■ Task item:
Below are records; report the number of lines among them that include the word "time", and nothing further.

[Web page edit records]

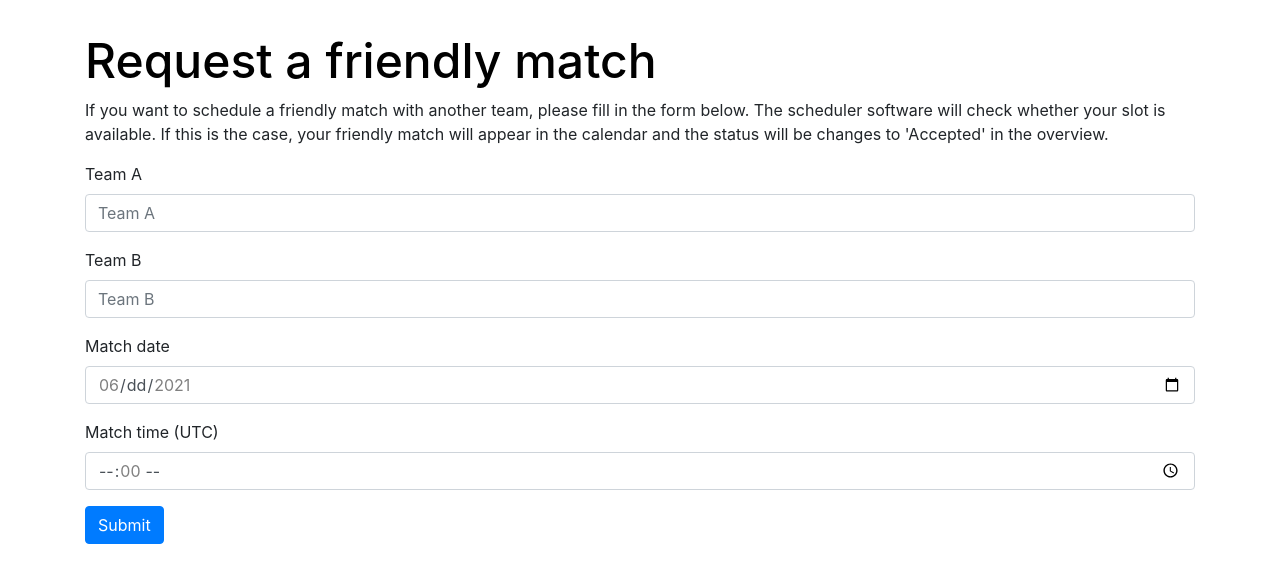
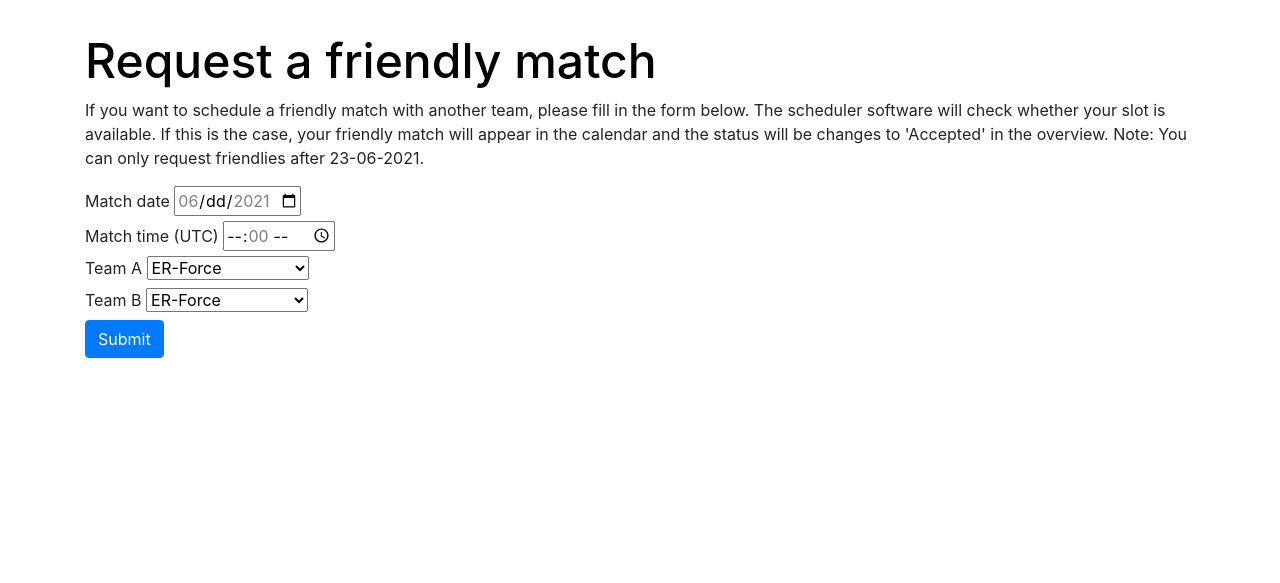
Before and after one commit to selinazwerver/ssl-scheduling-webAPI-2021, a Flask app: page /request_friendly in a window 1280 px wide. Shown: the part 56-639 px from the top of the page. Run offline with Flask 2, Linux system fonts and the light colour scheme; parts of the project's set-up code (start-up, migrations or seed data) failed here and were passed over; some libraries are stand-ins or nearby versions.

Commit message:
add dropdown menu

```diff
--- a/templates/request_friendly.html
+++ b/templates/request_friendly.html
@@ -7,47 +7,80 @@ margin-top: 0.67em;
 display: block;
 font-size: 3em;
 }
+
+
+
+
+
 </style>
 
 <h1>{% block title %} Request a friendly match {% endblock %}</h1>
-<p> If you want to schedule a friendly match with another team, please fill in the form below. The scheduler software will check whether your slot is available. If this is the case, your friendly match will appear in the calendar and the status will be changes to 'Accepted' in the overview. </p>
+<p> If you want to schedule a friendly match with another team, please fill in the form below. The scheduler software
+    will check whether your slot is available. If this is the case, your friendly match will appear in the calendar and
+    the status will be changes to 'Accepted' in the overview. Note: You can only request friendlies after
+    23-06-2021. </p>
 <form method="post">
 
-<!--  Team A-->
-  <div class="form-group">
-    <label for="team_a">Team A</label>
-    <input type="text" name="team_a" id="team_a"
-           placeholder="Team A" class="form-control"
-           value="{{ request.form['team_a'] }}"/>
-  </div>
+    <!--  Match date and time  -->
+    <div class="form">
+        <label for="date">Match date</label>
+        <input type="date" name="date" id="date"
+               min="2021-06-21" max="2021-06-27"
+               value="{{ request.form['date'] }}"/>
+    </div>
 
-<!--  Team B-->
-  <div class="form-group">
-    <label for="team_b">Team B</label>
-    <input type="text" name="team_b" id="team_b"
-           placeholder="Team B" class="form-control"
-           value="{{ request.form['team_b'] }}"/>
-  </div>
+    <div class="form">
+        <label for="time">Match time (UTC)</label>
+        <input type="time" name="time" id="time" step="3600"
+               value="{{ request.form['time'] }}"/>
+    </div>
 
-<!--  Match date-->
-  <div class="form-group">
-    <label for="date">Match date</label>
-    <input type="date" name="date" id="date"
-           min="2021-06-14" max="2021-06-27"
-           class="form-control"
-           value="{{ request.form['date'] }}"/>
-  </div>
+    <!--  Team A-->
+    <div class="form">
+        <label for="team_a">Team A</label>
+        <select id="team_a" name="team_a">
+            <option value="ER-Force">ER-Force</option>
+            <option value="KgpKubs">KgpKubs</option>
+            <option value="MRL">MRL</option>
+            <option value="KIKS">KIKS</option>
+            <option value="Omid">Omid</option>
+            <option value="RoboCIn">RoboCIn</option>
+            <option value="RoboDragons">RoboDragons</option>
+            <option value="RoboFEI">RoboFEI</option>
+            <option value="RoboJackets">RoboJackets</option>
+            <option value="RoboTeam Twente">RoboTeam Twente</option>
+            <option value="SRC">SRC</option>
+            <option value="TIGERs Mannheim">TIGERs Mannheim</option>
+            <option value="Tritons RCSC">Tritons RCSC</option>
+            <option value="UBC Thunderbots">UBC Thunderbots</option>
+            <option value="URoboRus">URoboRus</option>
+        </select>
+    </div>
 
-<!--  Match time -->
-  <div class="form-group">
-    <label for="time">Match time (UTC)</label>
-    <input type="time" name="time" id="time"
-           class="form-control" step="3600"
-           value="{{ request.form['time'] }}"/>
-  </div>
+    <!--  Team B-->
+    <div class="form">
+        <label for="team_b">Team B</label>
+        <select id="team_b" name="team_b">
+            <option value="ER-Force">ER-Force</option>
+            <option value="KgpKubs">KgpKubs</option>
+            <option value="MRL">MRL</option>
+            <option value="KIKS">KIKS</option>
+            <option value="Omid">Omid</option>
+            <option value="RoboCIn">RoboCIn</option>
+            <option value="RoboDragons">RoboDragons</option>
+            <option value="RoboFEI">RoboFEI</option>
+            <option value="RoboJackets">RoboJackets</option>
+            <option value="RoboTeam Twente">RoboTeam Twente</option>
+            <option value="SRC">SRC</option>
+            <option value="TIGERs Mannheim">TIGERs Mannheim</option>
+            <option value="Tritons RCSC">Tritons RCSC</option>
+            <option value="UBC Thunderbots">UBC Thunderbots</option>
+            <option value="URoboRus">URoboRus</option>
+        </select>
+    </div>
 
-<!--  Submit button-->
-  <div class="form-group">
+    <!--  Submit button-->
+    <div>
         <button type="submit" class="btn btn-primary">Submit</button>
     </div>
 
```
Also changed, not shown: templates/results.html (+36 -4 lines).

■ Reply:
8